“Dear visitors, a 3 and a half foot long mangrove snake is missing from its exhibit in Jungle World. They are mildly venomous, but not dangerous to people," a sign placed next to the ticket office for Jungle World on Wednesday read. “Mangrove snakes are a shy, arboreal species that are active at night. There is little chance of seeing or coming in contact with this snake due to its timid, secretive nature but if you see it, please notify a staff person.”

According to the Smithsonian’s National Zoo & Conservation Biology Institute, there have been no known mangrove snake fatalities. However, the venom of these snakes can cause painful swelling and discoloration of the skin.

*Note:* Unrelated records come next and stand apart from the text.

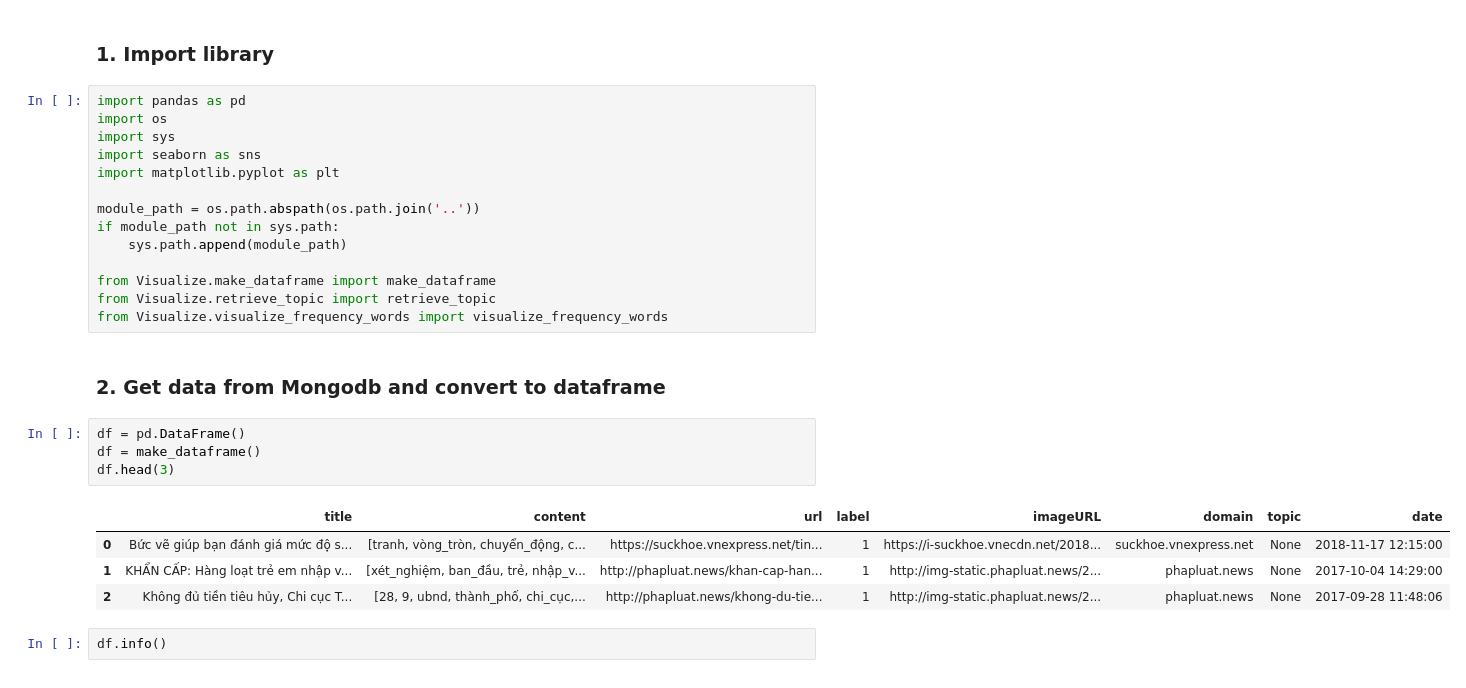
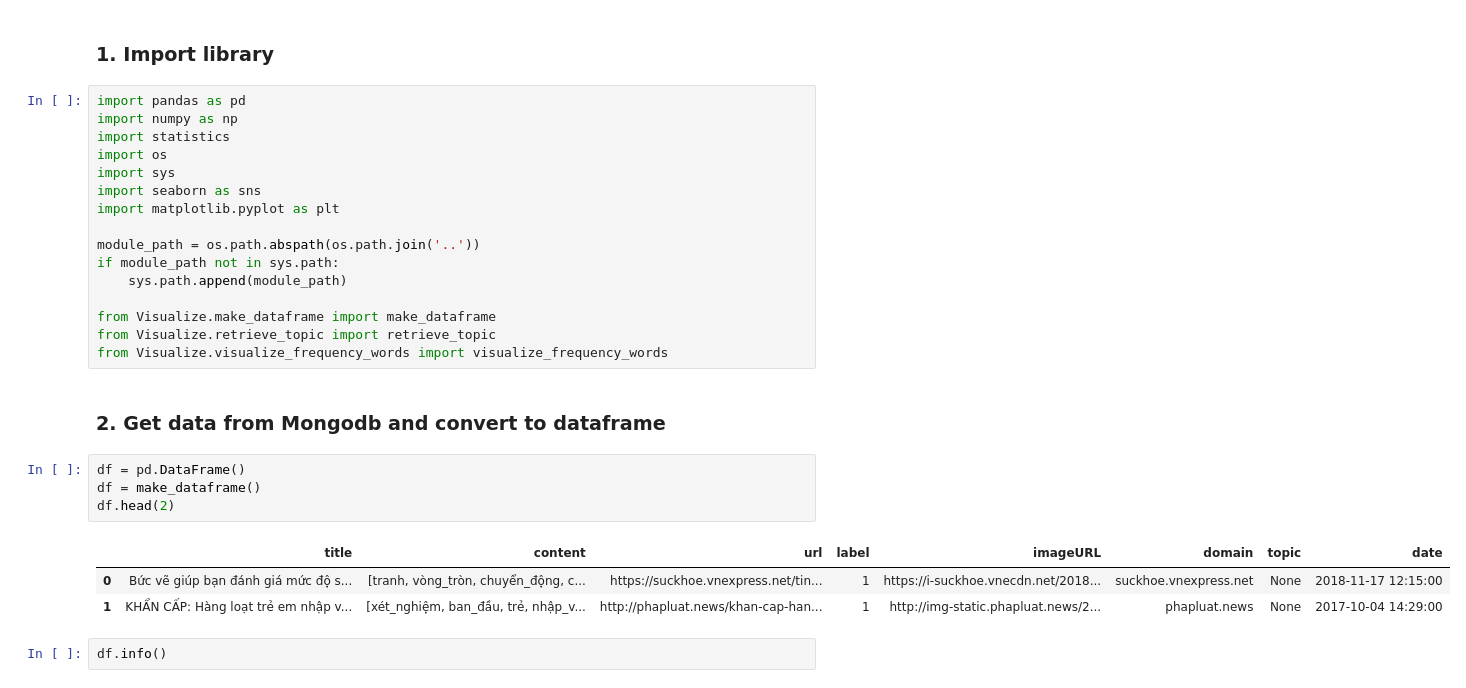
Before and after one commit to DreamyWanderer/Final_Lab, a Jupyter notebook: Source/Visualize/EDA.ipynb, the cells around one changed output. Cells and saved outputs as stored; diff of their text form.

```diff
--- a/Source/Visualize/EDA.ipynb
+++ b/Source/Visualize/EDA.ipynb
@@ -4,6 +5,8 @@
 ### 1. Import library
 # %%
 import pandas as pd
+import numpy as np
+import statistics
 import os
 import sys
 import seaborn as sns
@@ -21,12 +24,11 @@ from Visualize.visualize_frequency_words import visualize_frequency_words
 # %%
 df = pd.DataFrame()
 df = make_dataframe()
-df.head(3)
+df.head(2)
 # %% [output]
 |  | title | content | url | label | imageURL | domain | topic | date |
 | 0 | Bức vẽ giúp bạn đánh giá mức độ s... | [tranh, vòng_tròn, chuyển_động, c... | https://suckhoe.vnexpress.net/tin... | 1 | https://i-suckhoe.vnecdn.net/2018... | suckhoe.vnexpress.net | None | 2018-11-17 12:15:00 |
 | 1 | KHẨN CẤP: Hàng loạt trẻ em nhập v... | [xét_nghiệm, ban_đầu, trẻ, nhập_v... | http://phapluat.news/khan-cap-han... | 1 | http://img-static.phapluat.news/2... | phapluat.news | None | 2017-10-04 14:29:00 |
-| 2 | Không đủ tiền tiêu hủy, Chi cục T... | [28, 9, ubnd, thành_phố, chi_cục,... | http://phapluat.news/khong-du-tie... | 1 | http://img-static.phapluat.news/2... | phapluat.news | None | 2017-09-28 11:48:06 |
 # %%
 df.info()
 # %% [output]
```
Also changed, not shown: parts of 25 cells of this notebook.
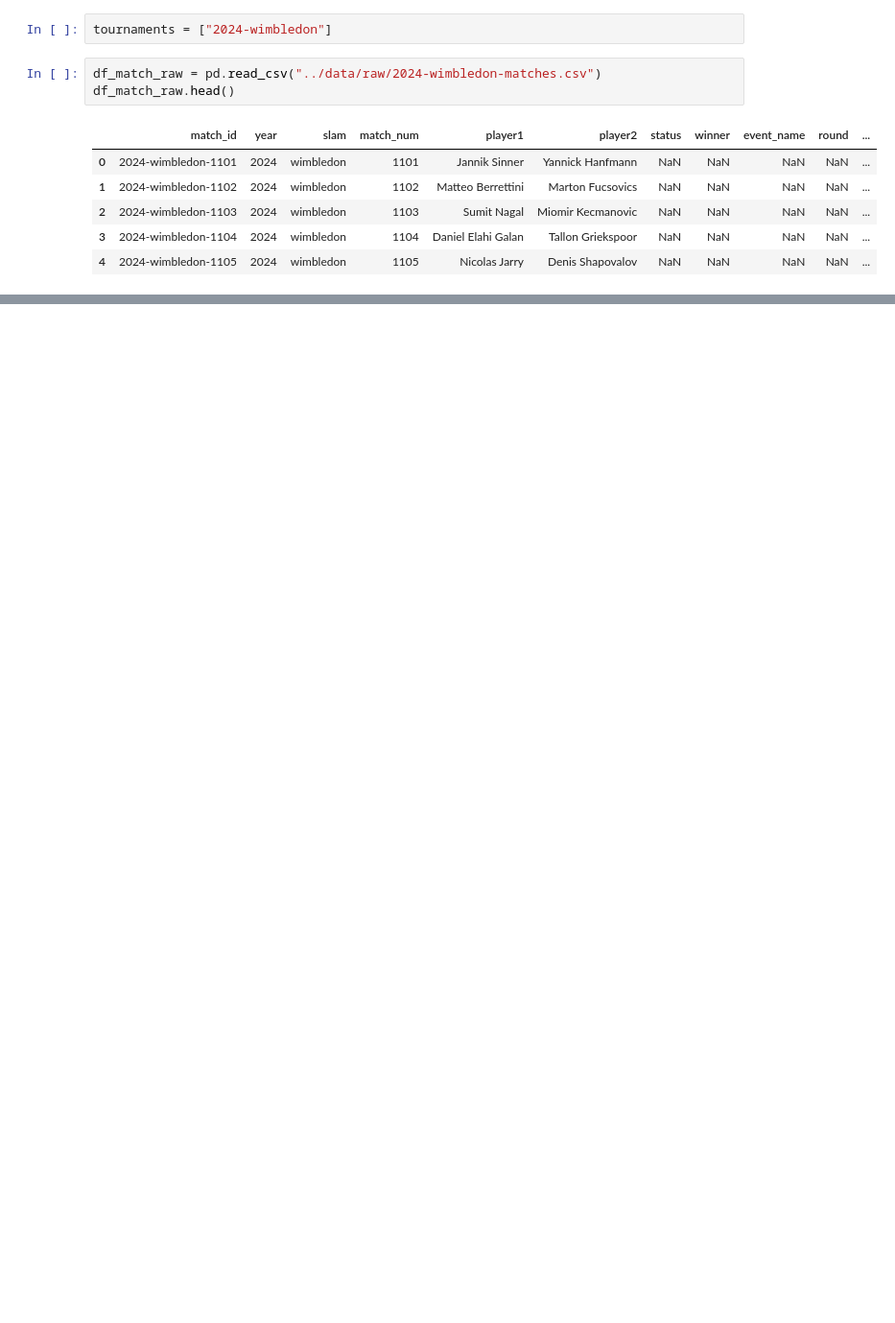
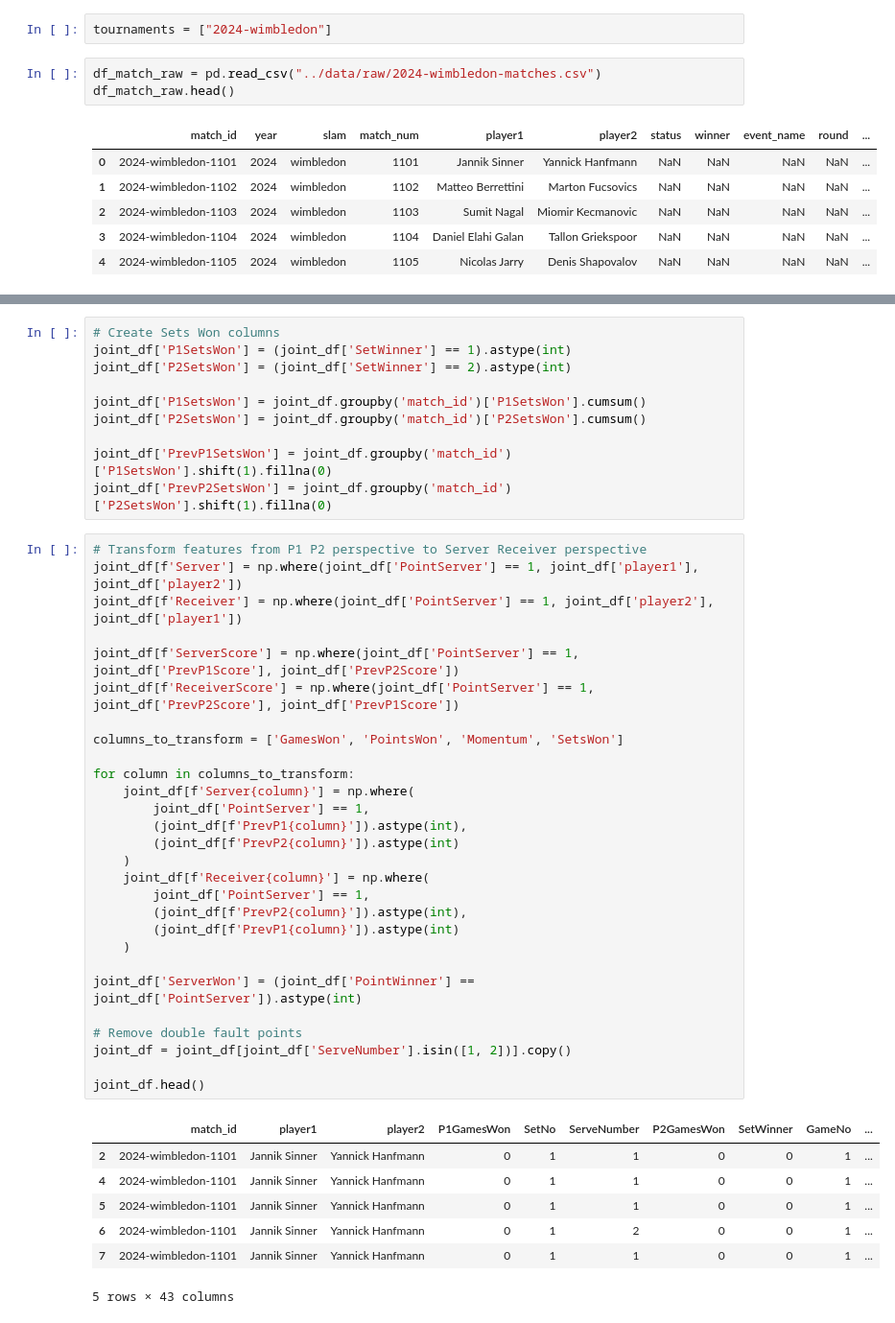
Before and after one commit to lelegod/dtu_mlops_group99, a Jupyter notebook: notebooks/data.ipynb, the cells around one changed output, grey strips where cells are left out. Shown at 96% size. Cells and saved outputs as stored; diff of their text form; blank space fills up the shorter version.

```diff
--- a/notebooks/data.ipynb
+++ b/notebooks/data.ipynb
@@ -45,0 +102,46 @@ important_features = [
+# %%
+# Create Sets Won columns
+joint_df['P1SetsWon'] = (joint_df['SetWinner'] == 1).astype(int)
+joint_df['P2SetsWon'] = (joint_df['SetWinner'] == 2).astype(int)
+
+joint_df['P1SetsWon'] = joint_df.groupby('match_id')['P1SetsWon'].cumsum()
+joint_df['P2SetsWon'] = joint_df.groupby('match_id')['P2SetsWon'].cumsum()
+
+joint_df['PrevP1SetsWon'] = joint_df.groupby('match_id')['P1SetsWon'].shift(1).fillna(0)
+joint_df['PrevP2SetsWon'] = joint_df.groupby('match_id')['P2SetsWon'].shift(1).fillna(0)
+# %%
+# Transform features from P1 P2 perspective to Server Receiver perspective
+joint_df[f'Server'] = np.where(joint_df['PointServer'] == 1, joint_df['player1'], joint_df['player2'])
+joint_df[f'Receiver'] = np.where(joint_df['PointServer'] == 1, joint_df['player2'], joint_df['player1'])
+
+joint_df[f'ServerScore'] = np.where(joint_df['PointServer'] == 1, joint_df['PrevP1Score'], joint_df['PrevP2Score'])
+joint_df[f'ReceiverScore'] = np.where(joint_df['PointServer'] == 1, joint_df['PrevP2Score'], joint_df['PrevP1Score'])
+
+columns_to_transform = ['GamesWon', 'PointsWon', 'Momentum', 'SetsWon']
+
+for column in columns_to_transform:
+    joint_df[f'Server{column}'] = np.where(
+        joint_df['PointServer'] == 1,
+        (joint_df[f'PrevP1{column}']).astype(int),
+        (joint_df[f'PrevP2{column}']).astype(int)
+    )
+    joint_df[f'Receiver{column}'] = np.where(
+        joint_df['PointServer'] == 1,
+        (joint_df[f'PrevP2{column}']).astype(int),
+        (joint_df[f'PrevP1{column}']).astype(int)
+    )
+
+joint_df['ServerWon'] = (joint_df['PointWinner'] == joint_df['PointServer']).astype(int)
+
+# Remove double fault points
+joint_df = joint_df[joint_df['ServeNumber'].isin([1, 2])].copy()
+
+joint_df.head()
+# %% [output]
+|  | match_id | player1 | player2 | P1GamesWon | SetNo | ServeNumber | P2GamesWon | SetWinner | GameNo | ... |
+| 2 | 2024-wimbledon-1101 | Jannik Sinner | Yannick Hanfmann | 0 | 1 | 1 | 0 | 0 | 1 | ... |
+| 4 | 2024-wimbledon-1101 | Jannik Sinner | Yannick Hanfmann | 0 | 1 | 1 | 0 | 0 | 1 | ... |
+| 5 | 2024-wimbledon-1101 | Jannik Sinner | Yannick Hanfmann | 0 | 1 | 1 | 0 | 0 | 1 | ... |
+| 6 | 2024-wimbledon-1101 | Jannik Sinner | Yannick Hanfmann | 0 | 1 | 2 | 0 | 0 | 1 | ... |
+| 7 | 2024-wimbledon-1101 | Jannik Sinner | Yannick Hanfmann | 0 | 1 | 1 | 0 | 0 | 1 | ... |
+5 rows × 43 columns
```
Also changed, not shown: parts of 9 cells of this notebook, 2 other files.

The New York Post reported that not many people noticed the small sign while entering the exhibit. Zoo-goers said they wouldn’t have gone in if they knew a snake was on the loose inside.

“It’s irresponsible of them,” Lucia Crespo, 29, a teacher who was visiting with her young son, said. “It’s scary and I have a 3-year-old son. Now I’m feeling terrified … I don’t like snakes at all.”

Engelbert Balboa, 33, another zoo-goer, said he was terrified.

“I’m scared. It can bite you, it can harm you. I wouldn’t go in there if I knew,” he said. “To think I went in there with my son and my mother and my sister.”

Two zoo employees with flashlights scoured the area near where the snake went missing Wednesday. It remains unclear how the snake escaped.

This is not the first time the Bronx Zoo has lost a snake. A deadly Egyptian Cobra escaped in 2011 and was on the loose for a week before being found.

Mangrove snakes are nocturnal snakes native to southeast Asia and eat small mammals. They also feed on reptiles including lizards and other snakes.

This is a picture of a boa constrictor at the El Salvador National Zoo in San Salvador, June 15, 2017. Getty Images/Oscar Rivera